Content Is An Important Investment 

When it comes to setting up structures in Austria, Russian clients – just as in Russia itself – should avoid the classic "specialists" in corporate services, providing and having at their disposal "mass registration addresses" and "mass nominee Directors". These structures have long been familiar to banks, professionals and even the media and will greatly complicate the work and functioning of the business in the Austrian environment for a client from Russia. It is strongly recommended to invest a few hundred euros per month to conduct operations structure of the office used no more than one or two other companies and to appoint a "fresh Director", acting as Director in two other companies.
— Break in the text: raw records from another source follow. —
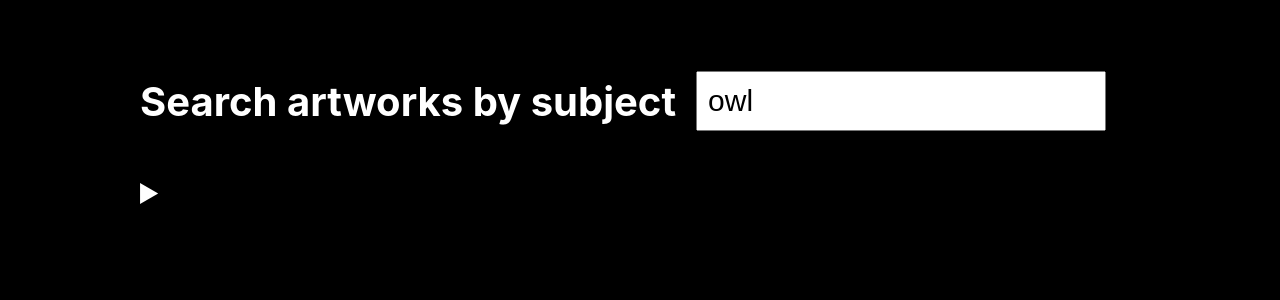
Repository: magiai/art-searcher
Page: /
An editor plug-in stored every save of this project. The page is shown before and after the next save, followed by the edit.
The browser window is 1280 px wide. The pictures show the whole page.
The page's requests for data from a server got no answer. The project was rebuilt for these pictures with package versions that can differ from the ones it lists, and the page was loaded fresh each time. No one was signed in, and anything a server would have sent is missing. Also part of the build but not shown: src/figureDisplay.js.

Above is the page before, as saved 2022-04-12 14:32:23.

### src/App.js
import React from "react";
import './App.css';
import SearchByWork from "./SearchByWord";

export default function App() {

    return (
        <React.Fragment>
          <div>
            <h1>Search artworks by subject</h1>
            <SearchByWork />
          </div>
        </React.Fragment>
    )
}

### src/App.css
* {
  box-sizing: border-box;
}

html {
  scroll-behavior: smooth;
}

body {
  background-color: black;
  color: white;
}

img {

}

#root {
  padding-top: 50px;
  padding-bottom: 50px;
  padding-right: 50px;
  padding-left: 50px;
  flex-direction: column;
}

#root, #root div {
  display: flex;
  flex-wrap: wrap;
  align-items: center;
}

h1, form {
  display: inline-block;
}

h1 {
  font-size: 40px;
}

form input {
  height: 60px;
  font-size: 30px;
  padding: 10px;
  margin-left: 20px;
}

h2 {
  display: inline-block;
  margin-block-start: 0;
  margin-block-end: 0;
}

.images__list {
  /* position: relative; */
}

figure {
  text-align: center;
  transition:all 0.2s ease;
}

figure:hover {
  /* position: absolute; */
  /* inset: 50%; */
}

figcaption {
  max-width: 300px;
  margin: auto;
}


img {
  transition:all 0.2s ease;
  margin: 5px;
  width: auto !important;
  max-width: 70vw;
  z-index: 1;
}

#root img:hover {
  outline: 1rem solid white;
  -webkit-transform:scale(2);
  /* transform: translate(50%); */
}

details {
  width: 100%;
}

details div {
   justify-content: center;

}

summary {
  padding: 20px 0;
}
summary::marker {
  font-size: 32px;
  /*color: white;*/
}

### src/SearchByWord.js
import React, { useState } from "react";
import ApiResults from "./ApiResults";

export default function SearchByWork() {

    const [searchedSubject, setSearchedSubject] = useState({});

    const watchTypedPhrase = ({ target }) => {
        const { name, value } = target;

        setSearchedSubject((prevSearchedSubject) => ({
            ...prevSearchedSubject,
            [name]: value
        }));
    };

    const submitPhrase = (event) => {
        event.preventDefault();
    };

    return (
        <React.Fragment>
            <form onSubmit = { submitPhrase }>
                <input type="search" name="subject" placeholder="owl" value={searchedSubject.subject || 'owl'} onChange={watchTypedPhrase}/>
            </form>
            <ApiResults searchedSubject={searchedSubject.subject} />
            {/* <ApiResults searchedSubject={'owl'} /> */}
        </React.Fragment>
    )
}

### src/ApiResults.js
import React from "react";
import UseFetch from "./fetchData";
import ArtworksList from "./ArtworksList";
// import SmithsonianArtworksList from "./SmithsonianArtworksList";
import { apiUrlInformationForInstitutons } from "./apiInformationForInstitutons";
// import ArtworkMetMuseum from "./MetMuseumObjectsList";

export default function ApiResults(props) {

  // let tryIt = {};
  // const [returnedArtworks, setReturnedArtworks] = useState({});

  // const updateResult = (tryIt = {}) => {
  //     const { value } = tryIt;

  //     setReturnedArtworks((prevArtworks) => ({
  //         ...prevArtworks,
  //         tryIt
  //     }));
  // };

  // console.log(returnedArtworks);

  // const submitPhrase = (event) => {
  //     event.preventDefault();
  // };

  const apiUrlInformationForInstitutonsArray = Object.values(apiUrlInformationForInstitutons);
  let artworks;

  for (let index = 0; index < apiUrlInformationForInstitutonsArray.length; index++) {

    const urlStart = apiUrlInformationForInstitutonsArray[index].urlStart;
    const urlEnd = apiUrlInformationForInstitutonsArray[index].urlEnd;
    const mainURL = urlStart + props.searchedSubject + urlEnd;
    const initialResponseName = apiUrlInformationForInstitutonsArray[index].responseName;
    const secondParameter = apiUrlInformationForInstitutonsArray[index].secondResponseParameter;

    if (secondParameter === null) {
      const initialData = UseFetch(mainURL, {[initialResponseName]: []});
      initialData !== undefined ? artworks = initialData[initialResponseName] : artworks = '';
      // console.log(artworks);
      // updateResult(artworks);
      // setReturnedArtworks(artworks);
    }

    else {
      const initialData = UseFetch(mainURL, {initialResponseName: {secondParameter: []}});
      const firstResponse = initialData[initialResponseName];

      if (firstResponse !== undefined) {
        artworks = initialData[initialResponseName][secondParameter];
        // setReturnedArtworks(artworks);
        // updateResult(artworks);
      }
    }
  }

  return (
    <ArtworksList
       artworks = { artworks }
   />
  )
}

### src/fetchData.js
import { useState, useEffect } from "react";
// export const breeds = {breedsData};

export default function UseFetch(url, defaultData) {
    const [data, updateData] = useState(defaultData);

    // NOTE! Don't pass url as an argument in the child method
    // this seems to break the React observable
    // also don't call the URL argument on useEffect either
    useEffect(() => {

      async function getDataFromAPI() {
        try {
            if (!url) {
                updateData(defaultData);
                return;
            }
            const response = await fetch(url);
            const json = await response.json();
            updateData(json);
        } catch(event) {
            console.log(event);
        }
    }

    getDataFromAPI();

    }, [url]);

    return data;
} // end useFetch

### src/ArtworksList.js
import React from "react";
import FigureDisplay from "./figureDisplay";
import { apiGeneralInformationForInstitutons } from "./apiInformationForInstitutons";
import MuseumSectionDisplay from "./MuseumSectionDisplay";

export default function ArtworksList(props) {

    const imagesList = [];
    let sectionTitle, imageTitle, artist, imageUrl, imagePath, identifier = '';
    let isOpen = false;
    let imageId = null;
    const apiGeneralInformationArray = Object.values(apiGeneralInformationForInstitutons);

    imageTitle = apiGeneralInformationArray.artworkTitle;
    artist = apiGeneralInformationArray.artist;
    imageUrl = apiGeneralInformationArray.imagesUrl;
    identifier = apiGeneralInformationArray.identifier;
    sectionTitle = apiGeneralInformationArray.sectionTitle;
    isOpen = apiGeneralInformationArray.isOpen;

    console.log(apiGeneralInformationArray);
    console.log(imageTitle, artist, imageUrl, identifier, sectionTitle, isOpen);


    for (let index = 0; index < props.artworks.length; index++) {

      const artworks = props.artworks[index];
      // console.log(artworks);
        // const artworkId = props.identifier;

        if (artworks !== undefined) {
          // console.log(apiGeneralInformationArray[index].artworkTitle);

          // imageTitle = artworks[apiGeneralInformationArray[index].artworkTitle];
          // artist = artworks[apiGeneralInformationArray[index].artist];
          // imageUrl = apiGeneralInformationArray[index].imagesUrl;
          // identifier = apiGeneralInformationArray[index].identifier;
          // sectionTitle = apiGeneralInformationArray[index].sectionTitle;
          // isOpen = apiGeneralInformationArray[index].isOpen;

          if (identifier !== null) {
            imageId = props.artworks[index][`${identifier}`];
          }
          if (imageId !== null) {
            imagePath = `${imageUrl}${imageId}/full/843,/0/default.jpg`;
          } else {
            imagePath = imageUrl;
          }

          // console.log(imagePath);

          imagesList.push(
            <FigureDisplay
                key={index}
                imageSrc={imagePath}
                imageTitle={imageTitle === '' ? "Untitled" : imageTitle || ''}
                artist={artist === '_primaryMaker' ? artist.name : artist || ''}
                loading={props.isOpen === true && index< 7 ? "eager" : "lazy"}
            />
          );
        }

        // const imageTitle = props.artworks[index][props.title];
        // const artist = props.artworks[index][props.artist];

        // if (imageId !== null) {
            // const imageURL = `${props.institutionURL}${imageId}/full/843,/0/default.jpg`;
            // const imageURL = `${imagesUrl}${imageId}/full/843,/0/default.jpg`;



        // }
      }

      return (
        <MuseumSectionDisplay
          museumName={sectionTitle}
          images={imagesList}
          isOpen={isOpen}
        />
    )
}

### src/apiInformationForInstitutons.js
export const apiUrlInformationForInstitutons = {

  // smithsonians: {
  //   'urlStart': 'https://api.si.edu/openaccess/api/v1.0/category/art_design/search?q=',
  //   'urlEnd': '&api_key=h4EFHdtQ2Buaa56YASGozM68gzw1NFka61spYM44&rows=100',
  //   'responseName': 'response',
  //   'secondResponseParameter': 'rows',
  // },

  artInstituteOfChicago: {
    'urlStart': 'https://api.artic.edu/api/v1/artworks/search?q=',
    'urlEnd': '&limit=70&fields=id,title,image_id,color,artist_title',
    'responseName': 'data',
    'secondResponseParameter': null,
  },

  // albertAndVictoriaMuseum: {
  //   'urlStart': 'https://api.vam.ac.uk/v2/objects/search?q=$',
  //   'urlEnd': '',
  //   'responseName': 'records',
  //   'secondResponseParameter': null,
  // }

    // const smithsonianInstitutionHistoryCultureURL = `https://api.si.edu/openaccess/api/v1.0/category/history_culture/search?q=${props.searchedSubject}&api_key=h4EFHdtQ2Buaa56YASGozM68gzw1NFka61spYM44&rows=20`;
    // const initialDataSmithsonianInstitutionHistoryCulture = UseFetch(smithsonianInstitutionHistoryCultureURL, {response: {rows: []}});
    // const artworksDataSmithsonianInstitutionHistoryCulture = initialDataSmithsonianInstitutionHistoryCulture.response.rows;


    // const bookCoversURL = `https://covers.openlibrary.org/b/isbn/cat-m.jpg`;
    // console.log(bookCoversURL);

    // const metmuseumURL = `https://collectionapi.metmuseum.org/public/collection/v1/search?&q=${searchedSubject.subject}?tags=true`;
    // const initialDataMetMuseum = UseFetch(metmuseumURL, {objectIDs:[]}); // make sure passing an empty array to default data if it fails
    // const artworksDataMetMuseum = initialDataMetMuseum.objectIDs;
    // const artworkMetMuseumIds = artworksDataMetMuseum.map((artId, index) => (
    //     {artId}
    // ));
}

export const apiGeneralInformationForInstitutons = {

  // smithsonians: {
  //   'identifier': null,
  //   'artworkTitle': 'title',
  //   'artist': "content.freetext.name ? props.artworks[index].content.freetext.name[0].content : 'Unknown'",
  //   'imagesUrl': "content.descriptiveNonRepeating.online_media.media[0].content + '_screen'",
  //   'sectionTitle': 'Smithsonian Institute - Art Design',
  //   'isOpen': false
  // },

  artInstituteOfChicago: {
    'identifier': 'image_id',
    'artworkTitle': 'title',
    'artist': 'artist_title',
    'imagesUrl': 'https://www.artic.edu/iiif/2/',
    'sectionTitle': 'Art Institute of Chicago',
    'isOpen': false
  },

  // albertAndVictoriaMuseum: {
  //   'identifier': '_primaryImageId',
  //   'artworkTitle': 'title',
  //   'artist': '_primaryMaker',
  //   'imagesUrl': 'https://framemark.vam.ac.uk/collections/',
  //   'sectionTitle': 'Albert and Victoria Museum',
  //   'isOpen': true
  // }

}

### src/MuseumSectionDisplay.js
import React from "react";

export default function MuseumSectionDisplay(props) {

    return (
        <details open={props.isOpen}>
            <summary><h2>{props.museumName}</h2></summary>
            <div className="images__list">
                {props.images}
            </div>
        </details>
    )
}

Loaded but not shown: public/index.html (common file); src/index.js (common file); src/index.css (common file); src/reportWebVitals.js (common file)

After the next save:
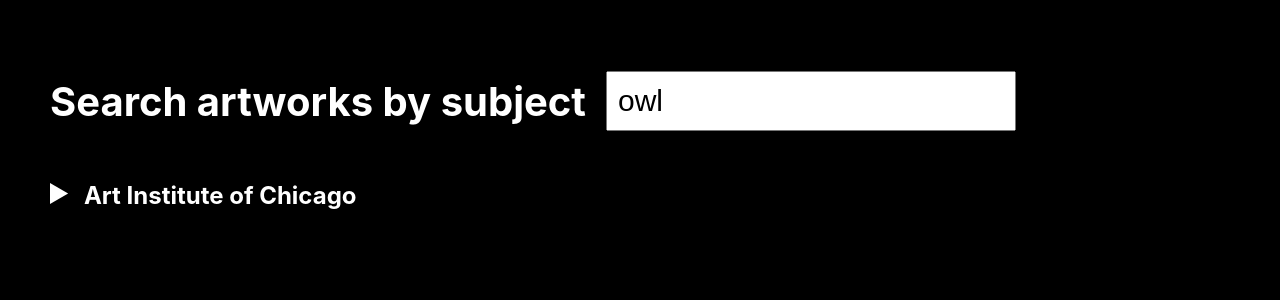
Saved 35 s later.
--- a/src/ArtworksList.js
+++ b/src/ArtworksList.js
@@ -11,14 +11,14 @@
     let imageId = null;
     const apiGeneralInformationArray = Object.values(apiGeneralInformationForInstitutons);
 
-    imageTitle = apiGeneralInformationArray.artworkTitle;
-    artist = apiGeneralInformationArray.artist;
-    imageUrl = apiGeneralInformationArray.imagesUrl;
-    identifier = apiGeneralInformationArray.identifier;
-    sectionTitle = apiGeneralInformationArray.sectionTitle;
-    isOpen = apiGeneralInformationArray.isOpen;
+    imageTitle = apiGeneralInformationArray[0].artworkTitle;
+    artist = apiGeneralInformationArray[0].artist;
+    imageUrl = apiGeneralInformationArray[0].imagesUrl;
+    identifier = apiGeneralInformationArray[0].identifier;
+    sectionTitle = apiGeneralInformationArray[0].sectionTitle;
+    isOpen = apiGeneralInformationArray[0].isOpen;
 
-    console.log(apiGeneralInformationArray);
+    console.log(apiGeneralInformationArray[0]);
     console.log(imageTitle, artist, imageUrl, identifier, sectionTitle, isOpen);
 
 

After the 2 saves that followed:
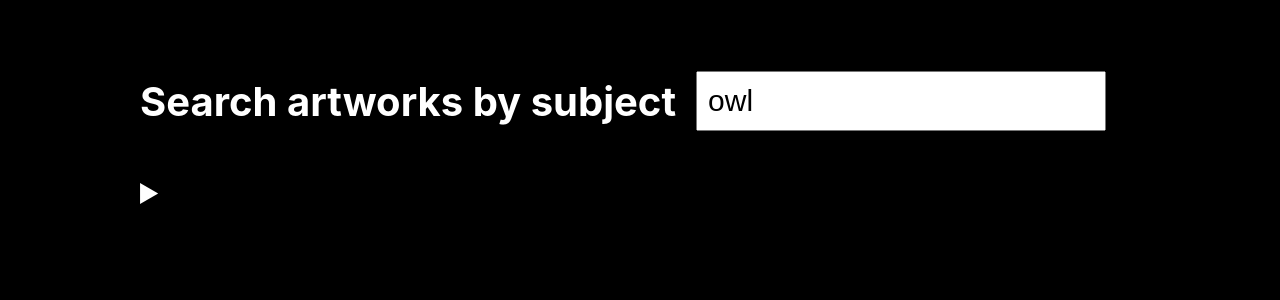
The 2 saves are shown as one change because 1 did not build or start.
The last was saved 9 min 42 s later.
--- a/src/ArtworksList.js
+++ b/src/ArtworksList.js
@@ -6,17 +6,28 @@
 export default function ArtworksList(props) {
 
     const imagesList = [];
-    let sectionTitle, imageTitle, artist, imageUrl, imagePath, identifier = '';
+    let keyWordForSectionTitle,
+        keyWordForImageTitle,
+        keyWordForArtist,
+        keyWordForImageUrl,
+        keyWordForIsOpen = false,
+        keyWordForIdentifier = '';
+    let sectionTitle,
+        imageTitle,
+        artist,
+        imageUrl,
+        imagePath,
+        identifier = '';
     let isOpen = false;
     let imageId = null;
     const apiGeneralInformationArray = Object.values(apiGeneralInformationForInstitutons);
 
-    imageTitle = apiGeneralInformationArray[0].artworkTitle;
-    artist = apiGeneralInformationArray[0].artist;
-    imageUrl = apiGeneralInformationArray[0].imagesUrl;
-    identifier = apiGeneralInformationArray[0].identifier;
-    sectionTitle = apiGeneralInformationArray[0].sectionTitle;
-    isOpen = apiGeneralInformationArray[0].isOpen;
+    keyWordForImageTitle = apiGeneralInformationArray[0].artworkTitle;
+    keyWordForArtist = apiGeneralInformationArray[0].artist;
+    keyWordForImageUrl = apiGeneralInformationArray[0].imagesUrl;
+    keyWordForIdentifier = apiGeneralInformationArray[0].identifier;
+    keyWordForSectionTitle = apiGeneralInformationArray[0].sectionTitle;
+    keyWordForIsOpen = apiGeneralInformationArray[0].isOpen;
 
     console.log(apiGeneralInformationArray[0]);
     console.log(imageTitle, artist, imageUrl, identifier, sectionTitle, isOpen);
Even the most minimal investments in local staff, such as a part-time Secretary who takes on administrative work, significantly increase the credibility and usefulness of the structure, as well as help with solving problems in the field of compliance and taxation (with respect to tax residence). Since the classic "mailbox companies" with nominee Directors at the head become practically useless for any meaningful transaction, investing small amounts in the local content of the structure located in Austria will significantly increase its value and value. 

Why Austria? 

Despite tighter compliance, stricter regulations and other factors, Austria remains a very attractive and favourable jurisdiction and, moreover, has become even more favourable for those clients who are willing to invest in local content for their corporate or wealth management structures. A properly registered and established structure, a well thought out and developed "legend" behind it, the ultimate beneficial owner involved in discussions with the Bank and other parties, an organized local structure (content) – all this can serve as a reliable basis for any business group and fulfill all transaction needs, while at the same time preserving all the benefits and advantages of favorable tax and business conditions in Austria. The key factors here are proper preparation, advance and reliable intelligence, verification of information about all business partners and willingness to give convincing and satisfactory explanations to questions before they arise. Instead of hiring expensive lawyers, adventurous "consultants" and turning to private banks, clients should engage in the process of developing their "stories" and base all their decisions on detailed, long-term planning.